DATA FOR PROCESSING
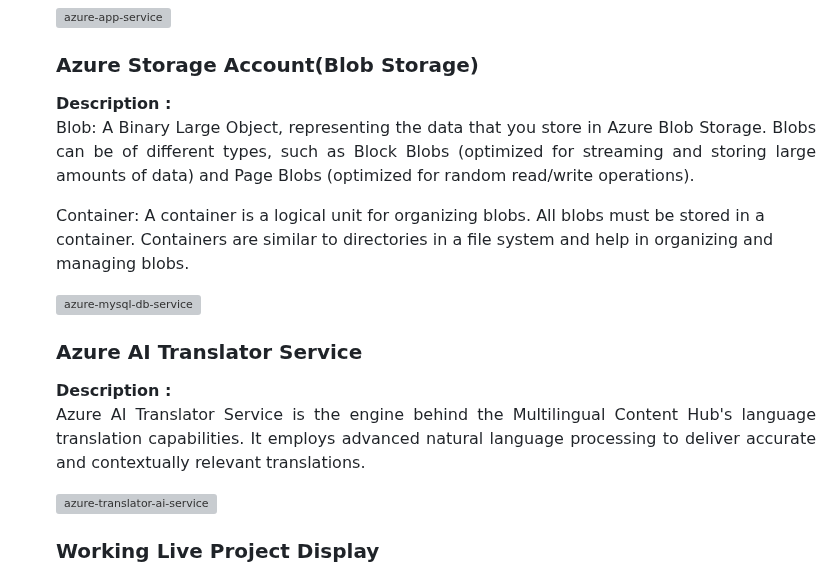
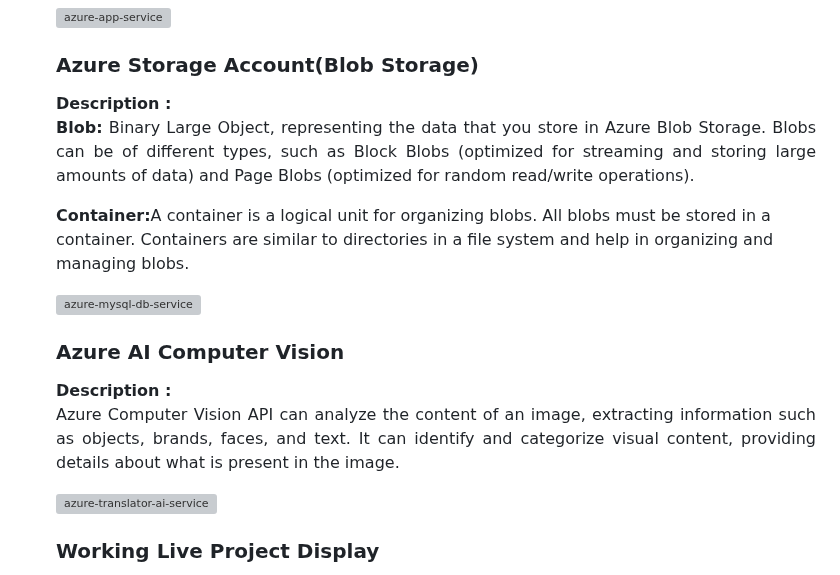
Before and after one commit to rohanmane21/azure-app, a Markdown page: README.md, the part around the change. Rendered like a GitHub page; grey boxes are pictures that could not be loaded.

```diff
--- a/README.md
+++ b/README.md
@@ -51,11 +51,11 @@ Azure AI Service <br>
 <b>Description :</b><p align="justify">Azure App Service provides a scalable and reliable hosting environment for the Multilingual Content Hub. It ensures seamless deployment and high availability, facilitating an optimal user experience.</p>
 <img src="https://github.com/AnkeetaGupta/flask-ai-translation/blob/main/screenshots/app-service.png" alt="azure-app-service"></img><br>
 <h3>Azure Storage Account(Blob Storage)</h3>
-<b>Description :</b><p align="justify"> Blob: A Binary Large Object, representing the data that you store in Azure Blob Storage. Blobs can be of different types, such as Block Blobs (optimized for streaming and storing large amounts of data) and Page Blobs (optimized for random read/write operations).</p>
-<p> Container: A container is a logical unit for organizing blobs. All blobs must be stored in a container. Containers are similar to directories in a file system and help in organizing and managing blobs.</p>
+<b>Description :</b><p align="justify"> <b>Blob:</b> Binary Large Object, representing the data that you store in Azure Blob Storage. Blobs can be of different types, such as Block Blobs (optimized for streaming and storing large amounts of data) and Page Blobs (optimized for random read/write operations).</p>
+<p> <b>Container:</b>A container is a logical unit for organizing blobs. All blobs must be stored in a container. Containers are similar to directories in a file system and help in organizing and managing blobs.</p>
 <img src="https://github.com/AnkeetaGupta/flask-ai-translation/blob/main/screenshots/app-db.png" alt="azure-mysql-db-service"></img><br>
-<h3>Azure AI Translator Service</h3>
-<b>Description :</b><p align="justify">Azure AI Translator Service is the engine behind the Multilingual Content Hub's language translation capabilities. It employs advanced natural language processing to deliver accurate and contextually relevant translations.</p>
+<h3>Azure AI Computer Vision</h3>
+<b>Description :</b><p align="justify">Azure Computer Vision API can analyze the content of an image, extracting information such as objects, brands, faces, and text. It can identify and categorize visual content, providing details about what is present in the image.</p>
 <img src="https://github.com/AnkeetaGupta/flask-ai-translation/blob/main/screenshots/app-ai.png" alt="azure-translator-ai-service"></img><br>
 <h3>Working Live Project Display</h3>
 <b>Description :</b><p align="justify">Here I am attaching the final working website's screenshot for the reference.</p>
```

THE PROBLEM
Every line above with the word "translation" is to be copied out.

RESULT FOR THIS TASK
 <img src="https://github.com/AnkeetaGupta/flask-ai-translation/blob/main/screenshots/app-service.png" alt="azure-app-service"></img><br>
 <img src="https://github.com/AnkeetaGupta/flask-ai-translation/blob/main/screenshots/app-db.png" alt="azure-mysql-db-service"></img><br>
-<b>Description :</b><p align="justify">Azure AI Translator Service is the engine behind the Multilingual Content Hub's language translation capabilities. It employs advanced natural language processing to deliver accurate and contextually relevant translations.</p>
 <img src="https://github.com/AnkeetaGupta/flask-ai-translation/blob/main/screenshots/app-ai.png" alt="azure-translator-ai-service"></img><br>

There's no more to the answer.